» **Provided entries**

----

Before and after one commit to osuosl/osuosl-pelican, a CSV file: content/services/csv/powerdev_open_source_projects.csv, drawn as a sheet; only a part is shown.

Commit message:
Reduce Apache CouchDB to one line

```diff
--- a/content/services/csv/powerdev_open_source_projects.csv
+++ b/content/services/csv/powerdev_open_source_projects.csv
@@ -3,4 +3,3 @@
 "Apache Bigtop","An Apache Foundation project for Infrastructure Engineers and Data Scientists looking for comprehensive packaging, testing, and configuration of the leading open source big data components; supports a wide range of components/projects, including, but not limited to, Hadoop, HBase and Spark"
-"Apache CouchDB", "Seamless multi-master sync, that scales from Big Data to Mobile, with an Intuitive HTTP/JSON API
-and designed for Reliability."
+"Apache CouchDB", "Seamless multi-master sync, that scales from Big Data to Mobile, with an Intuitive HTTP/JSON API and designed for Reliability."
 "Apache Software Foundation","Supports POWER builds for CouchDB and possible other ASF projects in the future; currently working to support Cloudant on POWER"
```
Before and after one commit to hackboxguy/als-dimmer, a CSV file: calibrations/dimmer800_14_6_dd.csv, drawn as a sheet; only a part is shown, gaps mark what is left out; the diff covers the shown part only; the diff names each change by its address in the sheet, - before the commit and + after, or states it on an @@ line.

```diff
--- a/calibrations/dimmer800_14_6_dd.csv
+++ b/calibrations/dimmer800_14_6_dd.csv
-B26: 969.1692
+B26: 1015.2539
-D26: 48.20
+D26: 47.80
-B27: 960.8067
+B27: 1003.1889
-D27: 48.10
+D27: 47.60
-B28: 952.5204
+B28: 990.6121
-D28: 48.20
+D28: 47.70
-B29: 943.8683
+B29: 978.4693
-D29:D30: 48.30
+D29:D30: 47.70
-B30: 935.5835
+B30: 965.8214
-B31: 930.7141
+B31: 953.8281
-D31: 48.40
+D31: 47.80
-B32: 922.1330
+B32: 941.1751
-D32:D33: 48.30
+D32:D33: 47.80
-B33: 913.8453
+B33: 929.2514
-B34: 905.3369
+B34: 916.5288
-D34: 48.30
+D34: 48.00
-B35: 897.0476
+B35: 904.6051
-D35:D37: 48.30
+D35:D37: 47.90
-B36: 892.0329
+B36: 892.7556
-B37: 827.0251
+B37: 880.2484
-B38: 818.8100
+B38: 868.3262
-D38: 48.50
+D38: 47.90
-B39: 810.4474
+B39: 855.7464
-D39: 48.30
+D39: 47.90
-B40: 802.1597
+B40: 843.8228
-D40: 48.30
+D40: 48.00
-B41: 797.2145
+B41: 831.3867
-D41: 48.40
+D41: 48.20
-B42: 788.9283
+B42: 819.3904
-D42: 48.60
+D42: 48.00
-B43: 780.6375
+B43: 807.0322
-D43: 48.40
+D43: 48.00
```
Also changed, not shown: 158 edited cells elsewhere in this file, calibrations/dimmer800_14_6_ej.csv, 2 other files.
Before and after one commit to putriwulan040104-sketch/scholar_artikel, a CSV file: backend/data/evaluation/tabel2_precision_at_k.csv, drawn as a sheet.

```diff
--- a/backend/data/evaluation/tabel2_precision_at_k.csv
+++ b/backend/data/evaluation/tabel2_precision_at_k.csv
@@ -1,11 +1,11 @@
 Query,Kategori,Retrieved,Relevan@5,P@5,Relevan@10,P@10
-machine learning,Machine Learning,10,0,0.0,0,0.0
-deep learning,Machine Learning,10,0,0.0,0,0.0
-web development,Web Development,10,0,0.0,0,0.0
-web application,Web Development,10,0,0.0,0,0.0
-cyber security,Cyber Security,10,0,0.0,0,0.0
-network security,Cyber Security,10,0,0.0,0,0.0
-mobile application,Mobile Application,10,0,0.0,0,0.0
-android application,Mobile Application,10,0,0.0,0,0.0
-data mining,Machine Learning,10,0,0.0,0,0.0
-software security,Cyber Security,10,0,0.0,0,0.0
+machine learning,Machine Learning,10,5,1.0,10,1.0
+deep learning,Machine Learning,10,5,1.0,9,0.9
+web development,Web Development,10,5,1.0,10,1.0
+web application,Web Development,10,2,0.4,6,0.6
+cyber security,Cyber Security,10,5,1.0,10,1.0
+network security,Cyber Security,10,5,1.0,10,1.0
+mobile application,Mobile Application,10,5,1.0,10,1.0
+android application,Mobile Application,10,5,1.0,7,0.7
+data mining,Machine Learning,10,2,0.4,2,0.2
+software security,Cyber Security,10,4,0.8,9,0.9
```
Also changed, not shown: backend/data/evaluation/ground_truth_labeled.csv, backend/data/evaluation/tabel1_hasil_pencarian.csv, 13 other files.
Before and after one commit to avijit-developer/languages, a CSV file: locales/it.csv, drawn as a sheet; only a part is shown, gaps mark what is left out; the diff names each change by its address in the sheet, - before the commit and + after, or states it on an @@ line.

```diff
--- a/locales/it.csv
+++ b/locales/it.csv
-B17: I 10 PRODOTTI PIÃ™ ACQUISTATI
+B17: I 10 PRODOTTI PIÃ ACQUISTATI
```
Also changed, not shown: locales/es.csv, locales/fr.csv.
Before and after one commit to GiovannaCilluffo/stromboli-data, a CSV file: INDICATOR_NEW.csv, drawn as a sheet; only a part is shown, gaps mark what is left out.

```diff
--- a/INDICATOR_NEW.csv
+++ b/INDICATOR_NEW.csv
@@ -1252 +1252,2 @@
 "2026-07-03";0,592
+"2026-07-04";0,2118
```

----

» **Your instructions**
In the listing above, find each line with "application" and copy it.

» **Exercise response**
-web application,Web Development,10,0,0.0,0,0.0
-mobile application,Mobile Application,10,0,0.0,0,0.0
-android application,Mobile Application,10,0,0.0,0,0.0
+web application,Web Development,10,2,0.4,6,0.6
+mobile application,Mobile Application,10,5,1.0,10,1.0
+android application,Mobile Application,10,5,1.0,7,0.7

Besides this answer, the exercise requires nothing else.